Let’s take a brief look at each of these three projects.
The data center market for 25 GbE short reach over copper and multi-mode fiber is robust. The IEEE P802.3cc 25 Gbps effort will complete the 25 GbE family of physical-layer specifications (PHYs), and develop new 10 km and 40 km PHYs over single-mode fiber for 25 GbE, which will meet the needs of campus and metropolitan markets. A standard supporting single-lane signaling at 25 Gbps will help lower costs for this application. Completion of this standard is expected in late 2017.

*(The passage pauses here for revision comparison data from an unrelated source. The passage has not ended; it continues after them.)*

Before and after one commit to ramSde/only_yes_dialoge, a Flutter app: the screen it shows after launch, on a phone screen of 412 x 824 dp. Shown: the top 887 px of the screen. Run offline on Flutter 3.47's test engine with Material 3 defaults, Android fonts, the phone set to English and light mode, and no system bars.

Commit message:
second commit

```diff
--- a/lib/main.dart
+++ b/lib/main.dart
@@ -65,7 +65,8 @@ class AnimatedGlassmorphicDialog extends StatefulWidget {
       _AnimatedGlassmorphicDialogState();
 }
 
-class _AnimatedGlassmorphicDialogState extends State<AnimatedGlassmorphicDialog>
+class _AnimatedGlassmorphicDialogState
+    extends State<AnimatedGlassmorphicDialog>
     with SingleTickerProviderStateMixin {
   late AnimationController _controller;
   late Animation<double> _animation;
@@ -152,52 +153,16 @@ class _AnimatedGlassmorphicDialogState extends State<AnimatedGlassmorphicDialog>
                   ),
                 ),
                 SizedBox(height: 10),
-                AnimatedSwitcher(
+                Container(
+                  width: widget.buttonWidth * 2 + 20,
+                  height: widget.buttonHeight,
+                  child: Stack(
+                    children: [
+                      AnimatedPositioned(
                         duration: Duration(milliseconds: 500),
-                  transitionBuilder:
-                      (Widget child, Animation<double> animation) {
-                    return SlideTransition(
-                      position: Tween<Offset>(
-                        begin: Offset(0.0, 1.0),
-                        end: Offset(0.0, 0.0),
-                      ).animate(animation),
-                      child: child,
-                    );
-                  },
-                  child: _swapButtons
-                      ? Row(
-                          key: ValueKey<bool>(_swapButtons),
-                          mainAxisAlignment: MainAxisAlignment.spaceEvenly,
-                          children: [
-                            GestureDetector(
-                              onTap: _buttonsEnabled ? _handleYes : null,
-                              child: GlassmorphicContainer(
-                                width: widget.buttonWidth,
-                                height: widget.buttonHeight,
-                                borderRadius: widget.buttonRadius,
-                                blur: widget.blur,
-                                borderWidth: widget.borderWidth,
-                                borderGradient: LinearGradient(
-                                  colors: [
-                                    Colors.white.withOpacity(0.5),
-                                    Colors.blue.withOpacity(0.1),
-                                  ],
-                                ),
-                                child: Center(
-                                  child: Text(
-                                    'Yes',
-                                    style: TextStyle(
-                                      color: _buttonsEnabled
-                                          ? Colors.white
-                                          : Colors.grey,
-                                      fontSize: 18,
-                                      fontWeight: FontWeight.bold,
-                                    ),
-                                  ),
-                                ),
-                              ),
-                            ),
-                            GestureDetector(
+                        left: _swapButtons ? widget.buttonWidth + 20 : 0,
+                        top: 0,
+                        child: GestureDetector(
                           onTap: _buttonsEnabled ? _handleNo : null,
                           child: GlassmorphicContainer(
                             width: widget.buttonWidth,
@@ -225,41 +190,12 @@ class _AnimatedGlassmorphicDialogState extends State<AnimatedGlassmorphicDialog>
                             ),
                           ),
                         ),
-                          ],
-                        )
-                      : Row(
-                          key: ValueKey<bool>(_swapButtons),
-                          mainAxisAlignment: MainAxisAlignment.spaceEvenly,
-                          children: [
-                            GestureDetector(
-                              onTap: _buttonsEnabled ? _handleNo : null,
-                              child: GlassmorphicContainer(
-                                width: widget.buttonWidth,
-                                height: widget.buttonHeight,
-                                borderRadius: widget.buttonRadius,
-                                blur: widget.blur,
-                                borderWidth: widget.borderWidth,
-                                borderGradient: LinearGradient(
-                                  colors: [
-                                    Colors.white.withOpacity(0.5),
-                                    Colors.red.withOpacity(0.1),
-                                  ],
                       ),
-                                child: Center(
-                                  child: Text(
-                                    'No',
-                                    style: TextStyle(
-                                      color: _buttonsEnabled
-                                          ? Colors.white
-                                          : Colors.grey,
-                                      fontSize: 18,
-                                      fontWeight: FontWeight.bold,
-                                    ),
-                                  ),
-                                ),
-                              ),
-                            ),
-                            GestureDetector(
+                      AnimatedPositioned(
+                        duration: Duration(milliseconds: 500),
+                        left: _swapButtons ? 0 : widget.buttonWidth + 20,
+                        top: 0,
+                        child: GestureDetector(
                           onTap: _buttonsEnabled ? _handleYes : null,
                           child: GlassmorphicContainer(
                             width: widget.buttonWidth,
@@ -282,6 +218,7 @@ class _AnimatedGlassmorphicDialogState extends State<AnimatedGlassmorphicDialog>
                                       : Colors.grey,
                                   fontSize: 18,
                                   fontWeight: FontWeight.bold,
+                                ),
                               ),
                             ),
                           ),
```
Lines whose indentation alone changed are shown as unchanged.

The IEEE P802.3cd 50 GbE, 100 GbE and 200 GbE Task Force will develop the new 50 Gbps Ethernet rate as well as a set of copper and optical PHYs for 50 GbE, 100 GbE and 200 GbE that will leverage common 50 Gbps optical and electrical signaling technologies. Completion of IEEE P802.3cd Ethernet is due roughly in early 2018.
The IEEE P802.3bs project utilized 50 Gbps single-lane signaling aggregated across eight lanes to develop a definition for 400GbE. Participants realized that the sharing of common 50 Gbps signaling could be used for 200 GbE SMF PHYs, and agreed that it made sense to include 200 GbE as part of the IEEE P802.3bs 400GbE project. The prior successes of 1x/4x families, which include 10G/40G and 25G/100G, illustrated that the development of 50G signaling would then create the 50G/200G family of solutions – with the 802.3bs project creating the 200G SMF variants that used the 50G optical signaling technology.
Additionally, the task force is developing a 500m solution across four parallel single mode fibers, commonly referred to as PSM4, where each fiber will support a serial 100Gbps optical signal.
John D’Ambrosia is known in the industry for his efforts as Ethernet’s advocate. He is a Senior Principal Engineer at Huawei, participating in industry standards efforts driving Ethernet’s ongoing evolution and its move to higher speeds. He chairs several IEEE 802.3 standards activities, is a member of the IEEE 802 Executive Committee, and is the Chairman of the Ethernet Alliance, an organization dedicated to the promotion of all Ethernet technologies.